[Dataset]
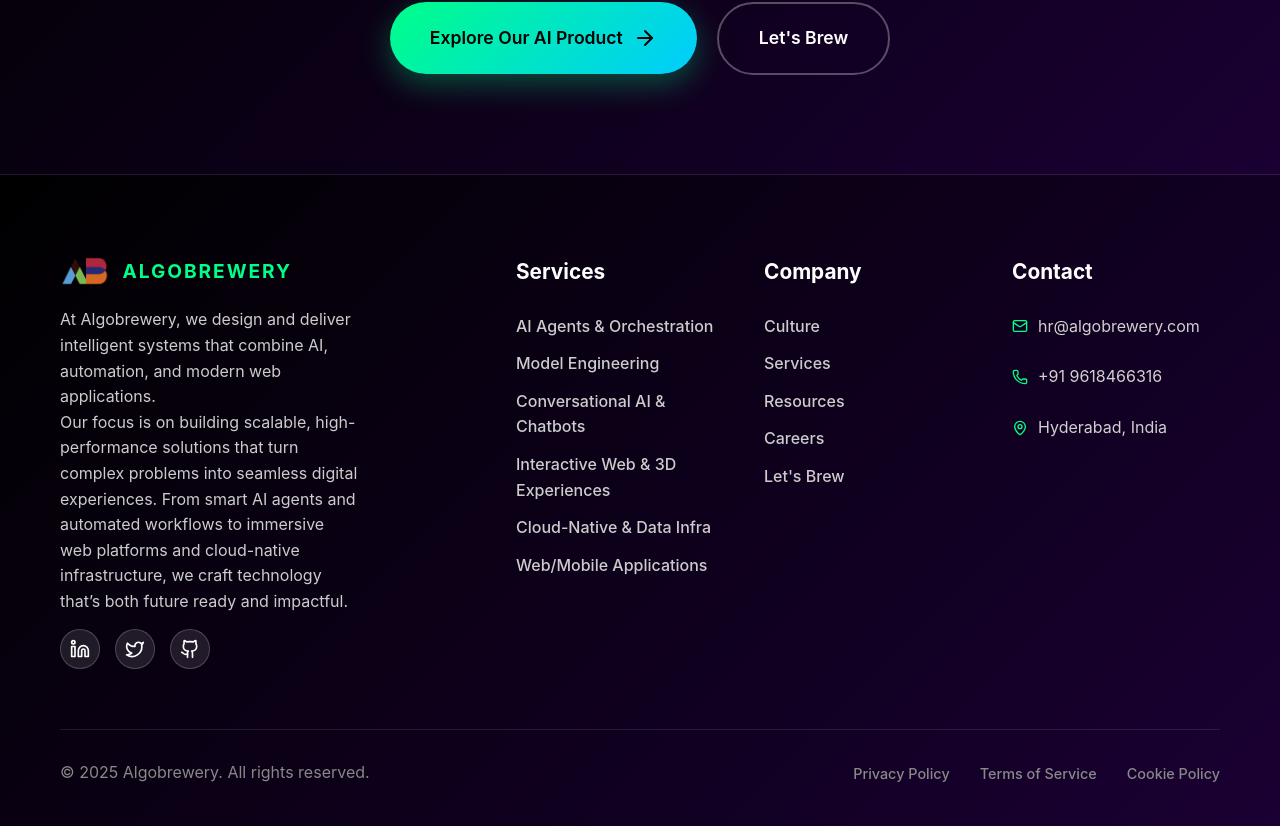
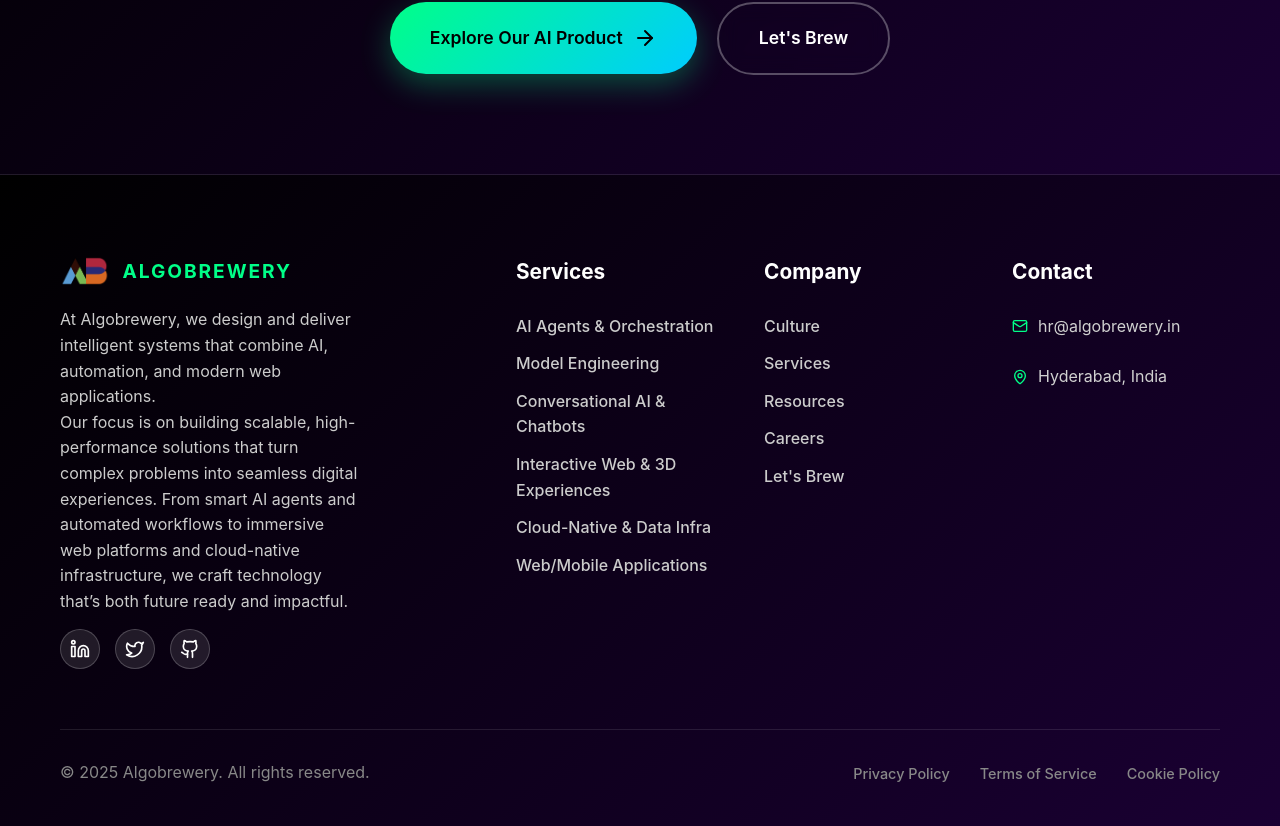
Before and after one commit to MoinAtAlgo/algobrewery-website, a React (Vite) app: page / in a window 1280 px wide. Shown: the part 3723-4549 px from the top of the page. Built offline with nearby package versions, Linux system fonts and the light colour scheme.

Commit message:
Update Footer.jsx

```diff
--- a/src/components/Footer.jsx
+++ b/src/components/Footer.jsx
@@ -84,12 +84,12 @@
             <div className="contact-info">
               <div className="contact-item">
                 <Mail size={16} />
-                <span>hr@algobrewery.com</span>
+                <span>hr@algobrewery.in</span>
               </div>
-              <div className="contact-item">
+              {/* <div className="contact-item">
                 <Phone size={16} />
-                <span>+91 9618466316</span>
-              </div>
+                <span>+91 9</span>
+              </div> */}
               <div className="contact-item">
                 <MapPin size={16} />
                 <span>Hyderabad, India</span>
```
[/Dataset]
[Dataset]
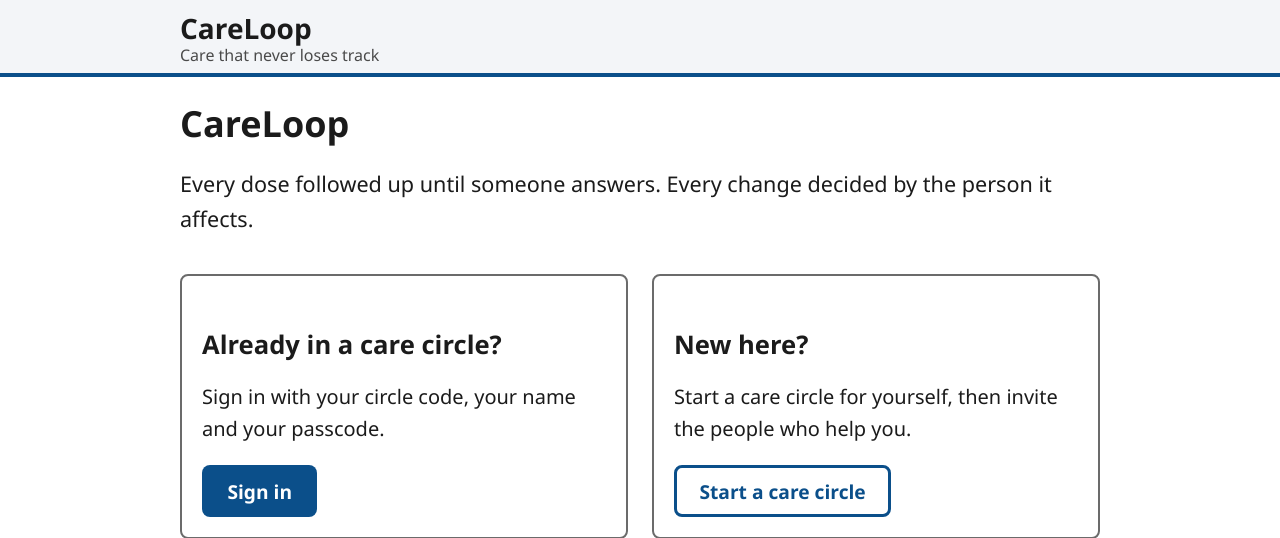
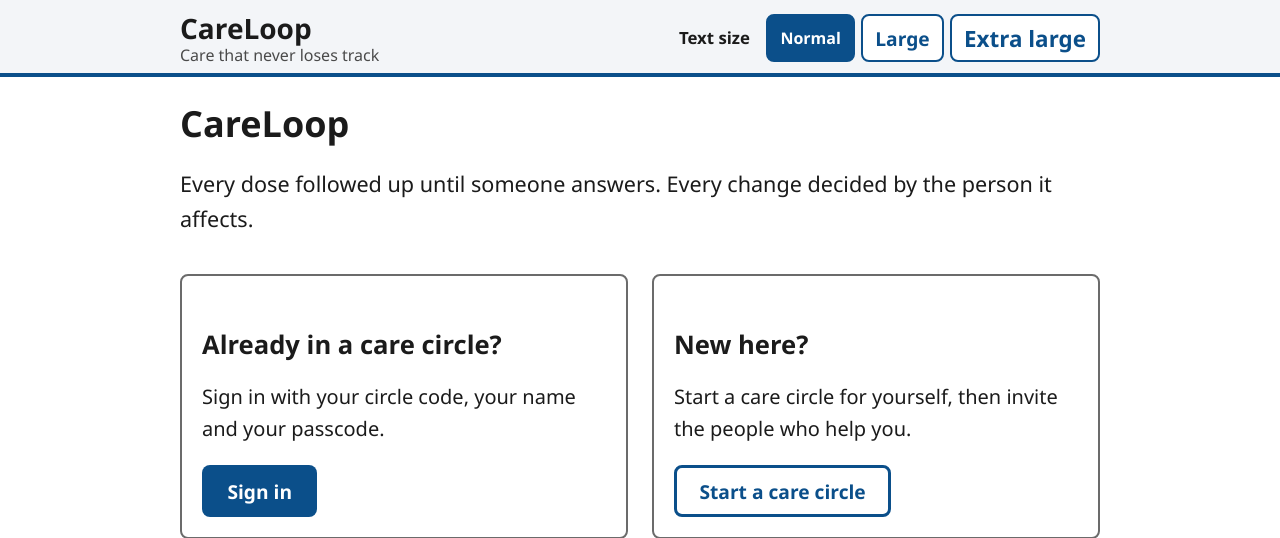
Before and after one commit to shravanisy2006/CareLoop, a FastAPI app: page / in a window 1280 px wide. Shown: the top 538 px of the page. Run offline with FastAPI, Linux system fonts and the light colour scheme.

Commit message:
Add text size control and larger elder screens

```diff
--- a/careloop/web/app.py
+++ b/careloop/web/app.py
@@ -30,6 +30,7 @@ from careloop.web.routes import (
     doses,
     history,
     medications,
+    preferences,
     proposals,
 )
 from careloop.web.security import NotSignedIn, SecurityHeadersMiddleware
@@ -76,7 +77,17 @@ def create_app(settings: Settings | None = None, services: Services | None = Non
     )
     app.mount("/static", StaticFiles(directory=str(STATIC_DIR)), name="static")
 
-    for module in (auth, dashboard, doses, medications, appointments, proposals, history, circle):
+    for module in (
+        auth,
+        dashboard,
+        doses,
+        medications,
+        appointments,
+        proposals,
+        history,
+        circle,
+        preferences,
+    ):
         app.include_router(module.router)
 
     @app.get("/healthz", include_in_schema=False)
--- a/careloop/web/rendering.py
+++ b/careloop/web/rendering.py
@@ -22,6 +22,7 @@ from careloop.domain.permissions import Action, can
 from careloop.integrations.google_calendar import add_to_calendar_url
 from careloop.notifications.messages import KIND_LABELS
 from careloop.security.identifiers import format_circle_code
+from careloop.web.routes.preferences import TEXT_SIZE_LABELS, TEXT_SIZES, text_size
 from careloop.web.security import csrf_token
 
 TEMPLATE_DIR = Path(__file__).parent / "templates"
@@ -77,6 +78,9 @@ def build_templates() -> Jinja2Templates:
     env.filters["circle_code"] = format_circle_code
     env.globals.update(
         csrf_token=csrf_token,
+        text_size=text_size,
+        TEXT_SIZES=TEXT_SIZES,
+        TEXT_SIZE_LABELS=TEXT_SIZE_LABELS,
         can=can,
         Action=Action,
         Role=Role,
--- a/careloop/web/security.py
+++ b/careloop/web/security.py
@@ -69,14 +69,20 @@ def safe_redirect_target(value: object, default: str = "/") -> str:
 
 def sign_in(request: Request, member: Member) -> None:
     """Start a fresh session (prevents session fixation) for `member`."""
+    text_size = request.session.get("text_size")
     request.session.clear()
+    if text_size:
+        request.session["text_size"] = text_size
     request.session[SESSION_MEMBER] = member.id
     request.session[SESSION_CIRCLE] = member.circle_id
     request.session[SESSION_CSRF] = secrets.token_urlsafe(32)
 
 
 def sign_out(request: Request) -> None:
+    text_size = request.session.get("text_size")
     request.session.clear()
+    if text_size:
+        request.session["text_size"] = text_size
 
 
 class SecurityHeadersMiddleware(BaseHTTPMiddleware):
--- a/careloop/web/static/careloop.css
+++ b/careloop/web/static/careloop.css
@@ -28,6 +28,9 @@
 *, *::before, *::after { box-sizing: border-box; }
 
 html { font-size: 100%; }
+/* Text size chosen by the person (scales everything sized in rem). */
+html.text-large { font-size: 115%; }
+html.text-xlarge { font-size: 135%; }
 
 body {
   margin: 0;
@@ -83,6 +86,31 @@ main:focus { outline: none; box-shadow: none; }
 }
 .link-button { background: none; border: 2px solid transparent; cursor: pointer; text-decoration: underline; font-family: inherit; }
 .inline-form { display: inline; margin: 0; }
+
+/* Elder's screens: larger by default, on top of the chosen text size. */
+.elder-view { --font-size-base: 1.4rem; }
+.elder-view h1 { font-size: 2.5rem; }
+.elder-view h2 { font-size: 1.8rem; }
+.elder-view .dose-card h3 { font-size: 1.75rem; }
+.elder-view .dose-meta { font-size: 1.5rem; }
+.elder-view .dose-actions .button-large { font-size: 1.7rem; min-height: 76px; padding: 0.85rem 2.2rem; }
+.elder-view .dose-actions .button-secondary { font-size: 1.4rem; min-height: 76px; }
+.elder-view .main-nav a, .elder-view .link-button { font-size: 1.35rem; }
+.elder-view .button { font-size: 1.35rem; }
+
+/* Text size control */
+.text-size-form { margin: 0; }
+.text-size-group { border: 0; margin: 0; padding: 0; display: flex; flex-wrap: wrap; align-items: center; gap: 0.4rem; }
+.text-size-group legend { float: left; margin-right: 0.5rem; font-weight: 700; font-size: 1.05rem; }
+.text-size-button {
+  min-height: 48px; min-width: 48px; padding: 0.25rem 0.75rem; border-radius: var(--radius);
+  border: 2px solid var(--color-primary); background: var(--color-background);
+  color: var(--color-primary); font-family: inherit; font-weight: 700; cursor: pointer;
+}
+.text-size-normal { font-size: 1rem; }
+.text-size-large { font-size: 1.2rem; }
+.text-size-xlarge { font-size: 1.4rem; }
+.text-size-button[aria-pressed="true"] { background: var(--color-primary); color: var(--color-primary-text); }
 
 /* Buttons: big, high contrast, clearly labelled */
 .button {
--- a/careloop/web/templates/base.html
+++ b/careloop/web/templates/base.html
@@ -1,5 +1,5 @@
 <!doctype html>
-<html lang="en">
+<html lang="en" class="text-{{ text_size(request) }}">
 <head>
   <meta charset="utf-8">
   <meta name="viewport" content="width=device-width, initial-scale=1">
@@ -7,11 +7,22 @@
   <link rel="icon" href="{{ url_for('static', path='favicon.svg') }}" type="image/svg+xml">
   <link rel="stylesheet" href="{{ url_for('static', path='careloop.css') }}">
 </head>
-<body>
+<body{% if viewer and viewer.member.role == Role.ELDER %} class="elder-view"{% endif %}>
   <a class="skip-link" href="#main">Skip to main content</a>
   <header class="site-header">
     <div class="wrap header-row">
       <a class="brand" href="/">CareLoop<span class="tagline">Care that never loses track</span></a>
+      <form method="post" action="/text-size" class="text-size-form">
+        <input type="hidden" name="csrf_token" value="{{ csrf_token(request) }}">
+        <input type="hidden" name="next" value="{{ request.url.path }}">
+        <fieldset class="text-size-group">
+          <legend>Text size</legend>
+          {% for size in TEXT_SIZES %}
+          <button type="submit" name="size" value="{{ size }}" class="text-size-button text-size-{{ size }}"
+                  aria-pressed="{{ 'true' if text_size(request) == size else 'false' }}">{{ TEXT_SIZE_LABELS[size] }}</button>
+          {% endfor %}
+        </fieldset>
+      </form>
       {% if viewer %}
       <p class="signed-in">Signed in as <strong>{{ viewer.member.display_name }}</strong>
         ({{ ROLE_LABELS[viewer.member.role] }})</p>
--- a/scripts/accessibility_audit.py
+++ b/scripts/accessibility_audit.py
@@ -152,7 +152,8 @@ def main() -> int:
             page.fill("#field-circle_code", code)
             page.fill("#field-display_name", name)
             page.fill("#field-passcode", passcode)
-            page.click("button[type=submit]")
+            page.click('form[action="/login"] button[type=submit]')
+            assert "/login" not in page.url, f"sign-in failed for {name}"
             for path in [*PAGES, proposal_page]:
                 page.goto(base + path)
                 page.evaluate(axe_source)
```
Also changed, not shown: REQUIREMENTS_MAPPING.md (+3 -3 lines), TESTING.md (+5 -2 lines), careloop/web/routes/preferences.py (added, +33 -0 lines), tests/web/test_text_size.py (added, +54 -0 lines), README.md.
[/Dataset]
[Dataset]
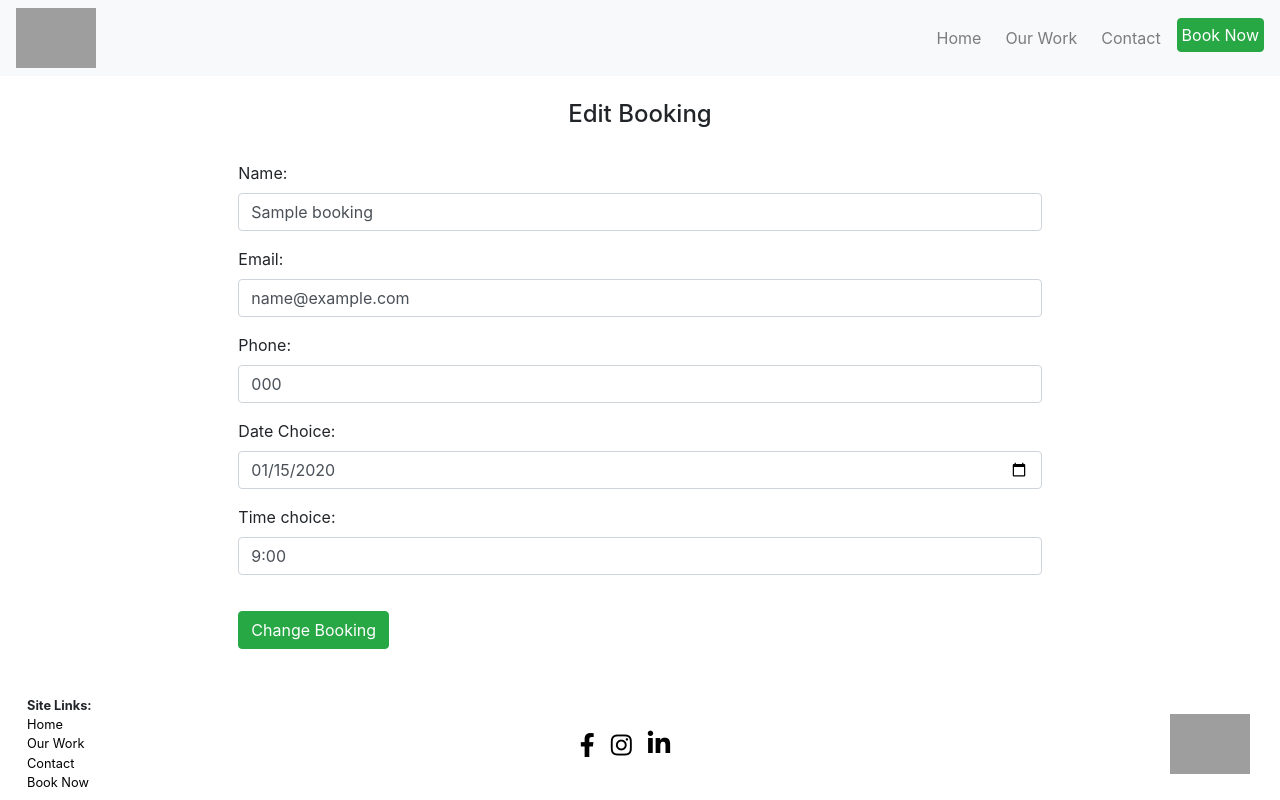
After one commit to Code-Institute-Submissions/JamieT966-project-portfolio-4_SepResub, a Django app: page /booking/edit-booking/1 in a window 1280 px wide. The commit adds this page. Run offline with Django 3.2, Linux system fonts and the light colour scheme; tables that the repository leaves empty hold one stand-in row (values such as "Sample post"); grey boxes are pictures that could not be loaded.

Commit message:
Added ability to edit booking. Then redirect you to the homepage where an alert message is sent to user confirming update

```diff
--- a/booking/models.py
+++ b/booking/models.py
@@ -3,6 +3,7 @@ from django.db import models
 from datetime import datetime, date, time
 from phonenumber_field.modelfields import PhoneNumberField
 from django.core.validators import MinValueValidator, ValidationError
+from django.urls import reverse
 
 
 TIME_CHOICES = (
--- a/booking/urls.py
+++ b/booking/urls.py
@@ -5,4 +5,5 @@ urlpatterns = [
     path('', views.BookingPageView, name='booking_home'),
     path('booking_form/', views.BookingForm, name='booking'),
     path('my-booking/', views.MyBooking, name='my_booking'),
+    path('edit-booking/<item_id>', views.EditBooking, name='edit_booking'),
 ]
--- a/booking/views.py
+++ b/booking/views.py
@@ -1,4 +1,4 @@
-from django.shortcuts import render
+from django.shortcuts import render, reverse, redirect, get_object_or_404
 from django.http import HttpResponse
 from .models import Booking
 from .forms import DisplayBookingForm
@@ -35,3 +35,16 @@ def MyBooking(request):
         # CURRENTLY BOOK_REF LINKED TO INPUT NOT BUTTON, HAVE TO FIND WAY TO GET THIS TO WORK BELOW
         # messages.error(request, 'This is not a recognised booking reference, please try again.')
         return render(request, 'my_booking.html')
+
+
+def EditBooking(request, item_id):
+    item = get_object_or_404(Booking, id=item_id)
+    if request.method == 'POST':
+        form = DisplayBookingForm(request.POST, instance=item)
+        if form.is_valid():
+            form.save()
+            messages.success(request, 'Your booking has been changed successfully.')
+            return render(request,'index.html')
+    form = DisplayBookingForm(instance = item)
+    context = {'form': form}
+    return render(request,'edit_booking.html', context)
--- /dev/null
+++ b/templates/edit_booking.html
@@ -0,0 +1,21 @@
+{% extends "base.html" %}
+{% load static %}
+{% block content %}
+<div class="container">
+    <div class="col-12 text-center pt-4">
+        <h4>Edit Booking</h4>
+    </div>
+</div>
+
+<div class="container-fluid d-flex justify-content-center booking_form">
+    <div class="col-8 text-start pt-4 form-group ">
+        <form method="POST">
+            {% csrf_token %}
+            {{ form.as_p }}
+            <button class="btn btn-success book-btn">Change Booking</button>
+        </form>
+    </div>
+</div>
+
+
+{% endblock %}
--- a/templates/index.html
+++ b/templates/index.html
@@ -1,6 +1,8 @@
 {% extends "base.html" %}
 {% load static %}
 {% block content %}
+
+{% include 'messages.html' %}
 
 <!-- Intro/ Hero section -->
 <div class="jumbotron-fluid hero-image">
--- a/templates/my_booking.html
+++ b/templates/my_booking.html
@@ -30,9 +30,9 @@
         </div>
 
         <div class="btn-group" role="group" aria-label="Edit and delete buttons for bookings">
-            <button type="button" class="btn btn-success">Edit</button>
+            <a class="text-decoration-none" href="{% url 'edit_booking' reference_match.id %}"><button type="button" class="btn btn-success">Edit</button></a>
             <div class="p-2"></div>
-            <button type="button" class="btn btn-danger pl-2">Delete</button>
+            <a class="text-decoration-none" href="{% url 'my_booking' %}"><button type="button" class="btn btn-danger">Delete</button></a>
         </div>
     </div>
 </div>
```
[/Dataset]
Problem to solve: Could you please find every line of the listing above holding the string "member" and copy it?

Worked solution:
 def sign_in(request: Request, member: Member) -> None:
     """Start a fresh session (prevents session fixation) for `member`."""
     request.session[SESSION_MEMBER] = member.id
     request.session[SESSION_CIRCLE] = member.circle_id
+<body{% if viewer and viewer.member.role == Role.ELDER %} class="elder-view"{% endif %}>
       <p class="signed-in">Signed in as <strong>{{ viewer.member.display_name }}</strong>
         ({{ ROLE_LABELS[viewer.member.role] }})</p>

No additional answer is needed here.